§ HOW TO COMPLETE THIS TASK
Return each line of the listing that follows in which the string "ylim" can be found.
-=-=-
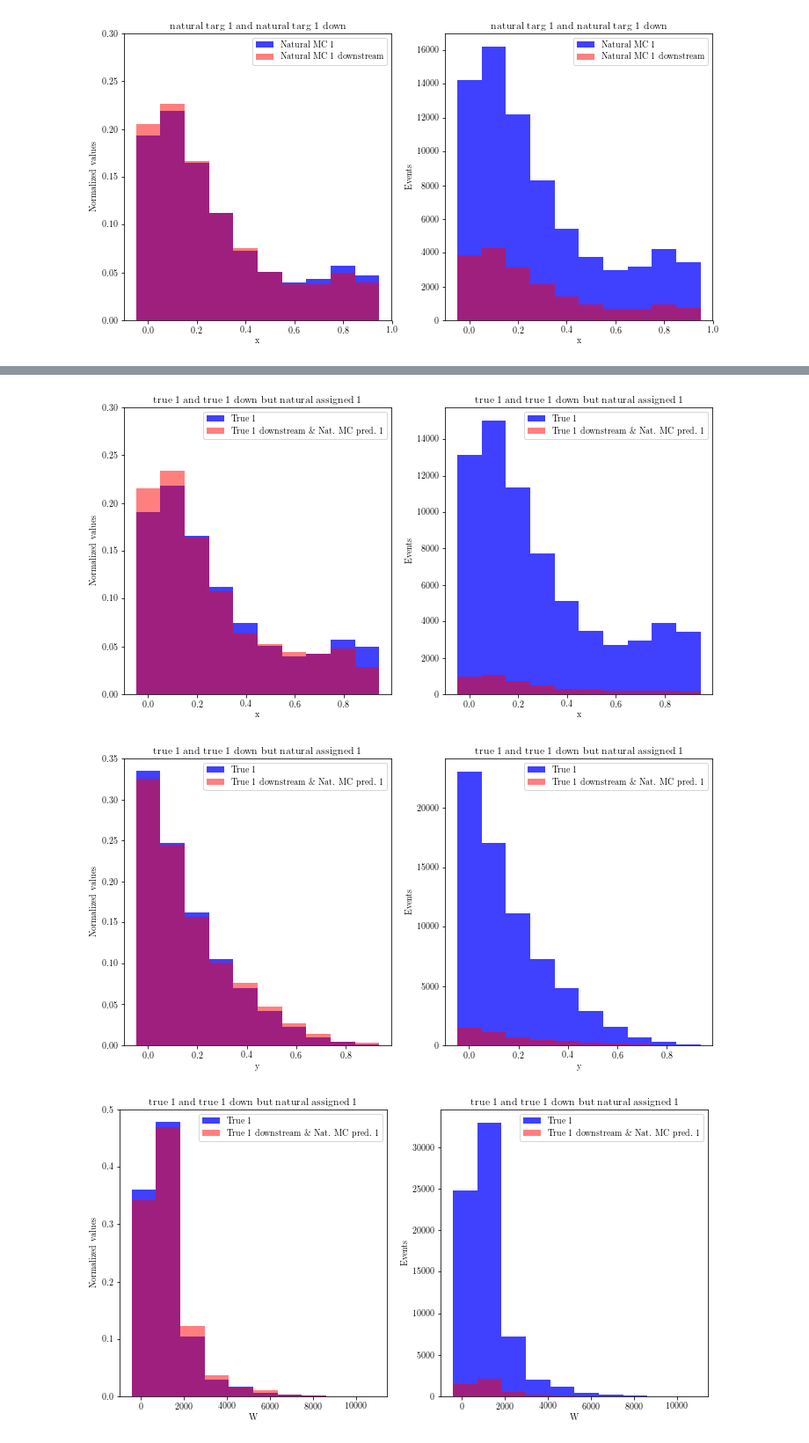
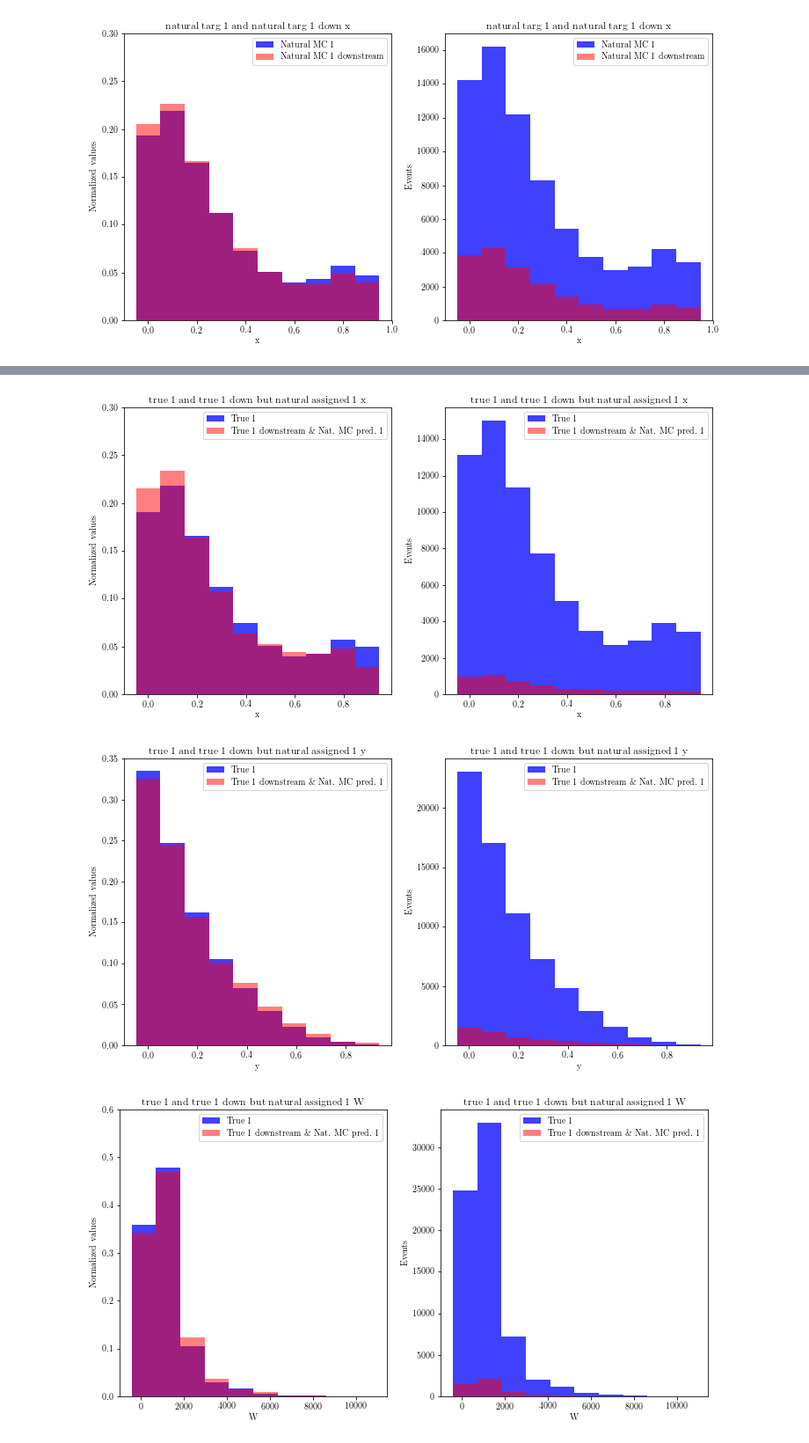
Before and after one commit to gnperdue/JupyterNotebooks, a Jupyter notebook: ANNMINERvA/natural_vs_targbal_check.ipynb, the cells around one changed output, grey strips where cells are left out. Shown at 88% size. Saved outputs shown, nothing was run; the diff lists cells and outputs as text; code cells hidden in the pictures.

```diff
--- a/ANNMINERvA/natural_vs_targbal_check.ipynb
+++ b/ANNMINERvA/natural_vs_targbal_check.ipynb
@@ -305,18 +313,18 @@ compare_kine('x', t1_tbal, t1_tbal_down, ptitle='target-balanced targ 1 and targ
 # %%
 # compare t1_true_down but also t1_natl to t1_true
 t1_true_down_and_t1_natl = t1_true_down & t1_natl
 blue = 'True 1'
 red = 'True 1 downstream \& Nat. MC pred. 1'
-compare_kine('x', t1_true, t1_true_down_and_t1_natl, ptitle='true 1 and true 1 down but natural assigned 1',
+compare_kine('x', t1_true, t1_true_down_and_t1_natl, ptitle='true 1 and true 1 down but natural assigned 1 x',
              xtitle='x', blue=blue, red=red)
-compare_kine('y', t1_true, t1_true_down_and_t1_natl, ylim=0.35, ptitle='true 1 and true 1 down but natural assigned 1',
+compare_kine('y', t1_true, t1_true_down_and_t1_natl, ylim=0.35, ptitle='true 1 and true 1 down but natural assigned 1 y',
              xtitle='y', blue=blue, red=red)
-compare_kine('W', t1_true, t1_true_down_and_t1_natl, ylim=0.5, ptitle='true 1 and true 1 down but natural assigned 1',
+compare_kine('W', t1_true, t1_true_down_and_t1_natl, ylim=0.6, ptitle='true 1 and true 1 down but natural assigned 1 W',
              xtitle='W', blue=blue, red=red)
 # %% [output]
-[figure, old version]
+[figure, new version]
 [figure]
-[figure, old version]
+[figure, new version]
 # %%
 # compare t1_true_down but also t1_tbal to t1_true
 t1_true_down_and_t1_tbal = t1_true_down & t1_tbal
```
Also changed, not shown: parts of 23 cells of this notebook.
-=-=-
§ WRITTEN RESPONSE
-compare_kine('y', t1_true, t1_true_down_and_t1_natl, ylim=0.35, ptitle='true 1 and true 1 down but natural assigned 1',
+compare_kine('y', t1_true, t1_true_down_and_t1_natl, ylim=0.35, ptitle='true 1 and true 1 down but natural assigned 1 y',
-compare_kine('W', t1_true, t1_true_down_and_t1_natl, ylim=0.5, ptitle='true 1 and true 1 down but natural assigned 1',
+compare_kine('W', t1_true, t1_true_down_and_t1_natl, ylim=0.6, ptitle='true 1 and true 1 down but natural assigned 1 W',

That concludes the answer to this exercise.